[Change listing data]
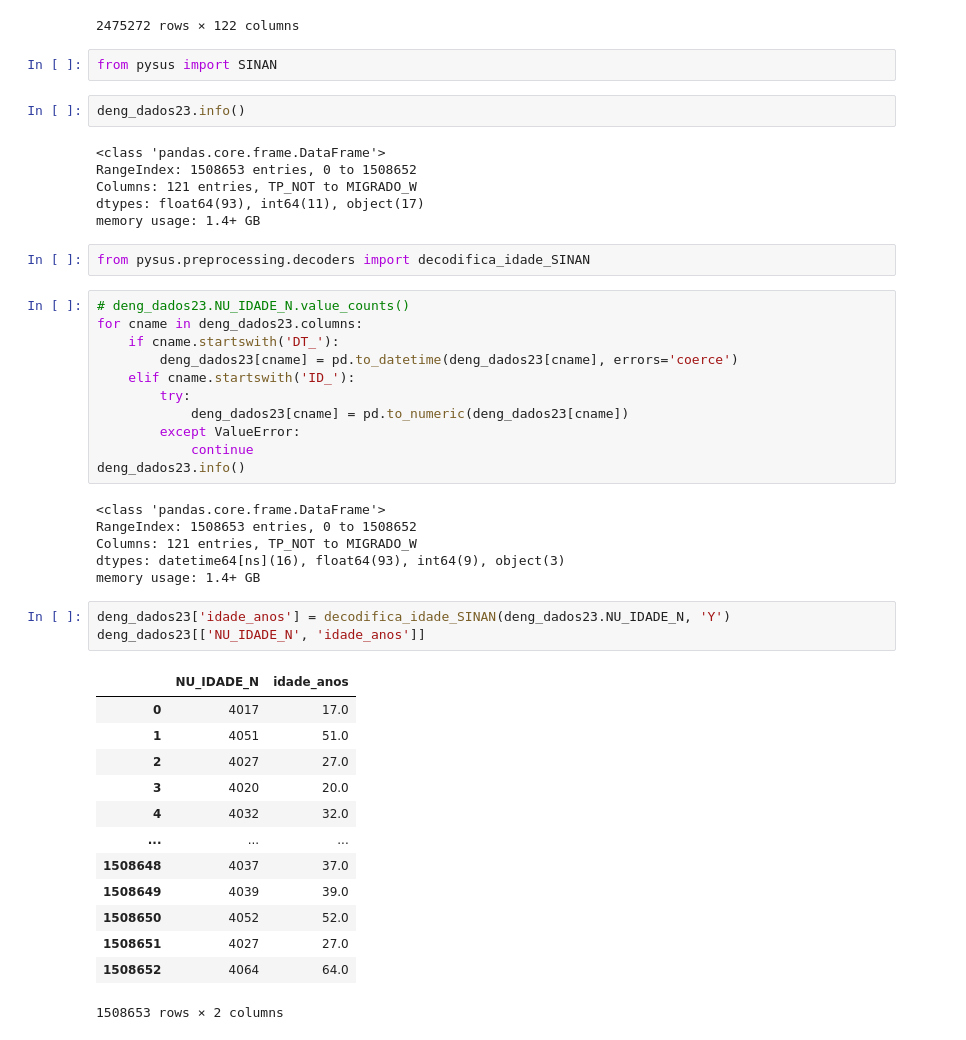
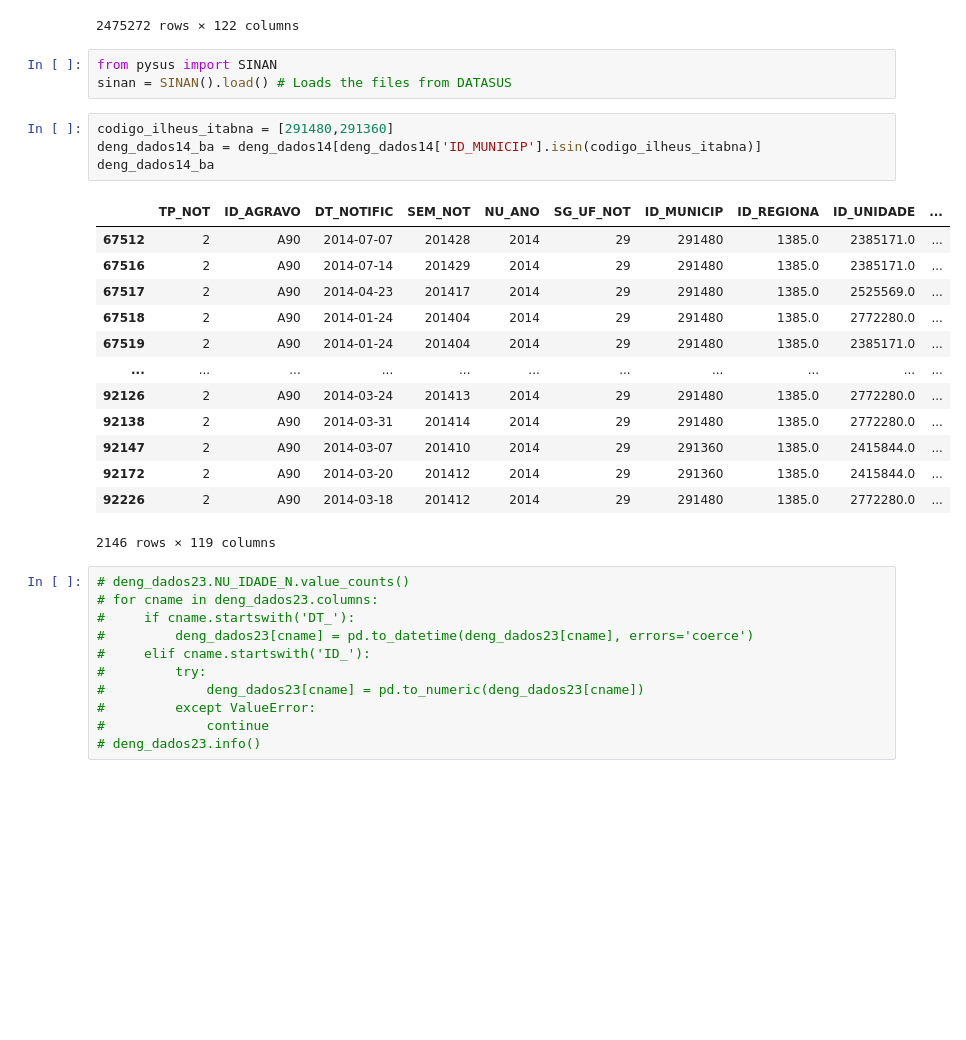
Before and after one commit to EveSantos/pesquisa-mestrado, a Jupyter notebook: analise-sinan.ipynb, the cells around one changed output. Drawn from its saved outputs; the diff is of its cells as text; blank space fills up the shorter version.

Commit message:
Leitura de todos os dados de dengue de 2014 a 2024 e salvando novos arquivos cvs com dados de ilheus e itabuna

```diff
--- a/analise-sinan.ipynb
+++ b/analise-sinan.ipynb
@@ -91,49 +143,35 @@ pd.concat([ deng_dados14, deng_dados23])
 | 1508651 | 2 | A90 | 20231229 | 202352 | 2023 | 17 | 170700 | NaN | 2786095.0 | ... |
 | 1508652 | 2 | A90 | 20231229 | 202352 | 2023 | 17 | 172100 | NaN | 5144175.0 | ... |
 2475272 rows × 122 columns
-# %%
-from pysus import SINAN
-# %%
-deng_dados23.info()
-# %% [output]
-<class 'pandas.core.frame.DataFrame'>
-RangeIndex: 1508653 entries, 0 to 1508652
-Columns: 121 entries, TP_NOT to MIGRADO_W
-dtypes: float64(93), int64(11), object(17)
-memory usage: 1.4+ GB
-# %%
-from pysus.preprocessing.decoders import decodifica_idade_SINAN
+# %%
+from pysus import SINAN
+sinan = SINAN().load() # Loads the files from DATASUS
+# %%
+codigo_ilheus_itabna = [291480,291360]
+deng_dados14_ba = deng_dados14[deng_dados14['ID_MUNICIP'].isin(codigo_ilheus_itabna)]
+deng_dados14_ba
+# %% [output]
+|  | TP_NOT | ID_AGRAVO | DT_NOTIFIC | SEM_NOT | NU_ANO | SG_UF_NOT | ID_MUNICIP | ID_REGIONA | ID_UNIDADE | ... |
+| 67512 | 2 | A90 | 2014-07-07 | 201428 | 2014 | 29 | 291480 | 1385.0 | 2385171.0 | ... |
+| 67516 | 2 | A90 | 2014-07-14 | 201429 | 2014 | 29 | 291480 | 1385.0 | 2385171.0 | ... |
+| 67517 | 2 | A90 | 2014-04-23 | 201417 | 2014 | 29 | 291480 | 1385.0 | 2525569.0 | ... |
+| 67518 | 2 | A90 | 2014-01-24 | 201404 | 2014 | 29 | 291480 | 1385.0 | 2772280.0 | ... |
+| 67519 | 2 | A90 | 2014-01-24 | 201404 | 2014 | 29 | 291480 | 1385.0 | 2385171.0 | ... |
+| ... | ... | ... | ... | ... | ... | ... | ... | ... | ... | ... |
+| 92126 | 2 | A90 | 2014-03-24 | 201413 | 2014 | 29 | 291480 | 1385.0 | 2772280.0 | ... |
+| 92138 | 2 | A90 | 2014-03-31 | 201414 | 2014 | 29 | 291480 | 1385.0 | 2772280.0 | ... |
+| 92147 | 2 | A90 | 2014-03-07 | 201410 | 2014 | 29 | 291360 | 1385.0 | 2415844.0 | ... |
+| 92172 | 2 | A90 | 2014-03-20 | 201412 | 2014 | 29 | 291360 | 1385.0 | 2415844.0 | ... |
+| 92226 | 2 | A90 | 2014-03-18 | 201412 | 2014 | 29 | 291480 | 1385.0 | 2772280.0 | ... |
+2146 rows × 119 columns
 # %%
 # deng_dados23.NU_IDADE_N.value_counts()
-for cname in deng_dados23.columns:
-    if cname.startswith('DT_'):
-        deng_dados23[cname] = pd.to_datetime(deng_dados23[cname], errors='coerce')
-    elif cname.startswith('ID_'):
-        try:
-            deng_dados23[cname] = pd.to_numeric(deng_dados23[cname])
-        except ValueError:
-            continue
-deng_dados23.info()
+# for cname in deng_dados23.columns:
+#     if cname.startswith('DT_'):
+#         deng_dados23[cname] = pd.to_datetime(deng_dados23[cname], errors='coerce')
+#     elif cname.startswith('ID_'):
+#         try:
+#             deng_dados23[cname] = pd.to_numeric(deng_dados23[cname])
+#         except ValueError:
+#             continue
+# deng_dados23.info()
-# %% [output]
-<class 'pandas.core.frame.DataFrame'>
-RangeIndex: 1508653 entries, 0 to 1508652
-Columns: 121 entries, TP_NOT to MIGRADO_W
-dtypes: datetime64[ns](16), float64(93), int64(9), object(3)
-memory usage: 1.4+ GB
-# %%
-deng_dados23['idade_anos'] = decodifica_idade_SINAN(deng_dados23.NU_IDADE_N, 'Y')
-deng_dados23[['NU_IDADE_N', 'idade_anos']]
-# %% [output]
-|  | NU_IDADE_N | idade_anos |
-| 0 | 4017 | 17.0 |
-| 1 | 4051 | 51.0 |
-| 2 | 4027 | 27.0 |
-| 3 | 4020 | 20.0 |
-| 4 | 4032 | 32.0 |
-| ... | ... | ... |
-| 1508648 | 4037 | 37.0 |
-| 1508649 | 4039 | 39.0 |
-| 1508650 | 4052 | 52.0 |
-| 1508651 | 4027 | 27.0 |
-| 1508652 | 4064 | 64.0 |
-1508653 rows × 2 columns
```
Also changed, not shown: parts of 25 cells of this notebook, 1 other file.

- _TASK DIRECTIONS_
Review the preceding data and report every line that includes the string "startswith".

- _EXPECTED ANSWER_
-    if cname.startswith('DT_'):
-    elif cname.startswith('ID_'):
+#     if cname.startswith('DT_'):
+#     elif cname.startswith('ID_'):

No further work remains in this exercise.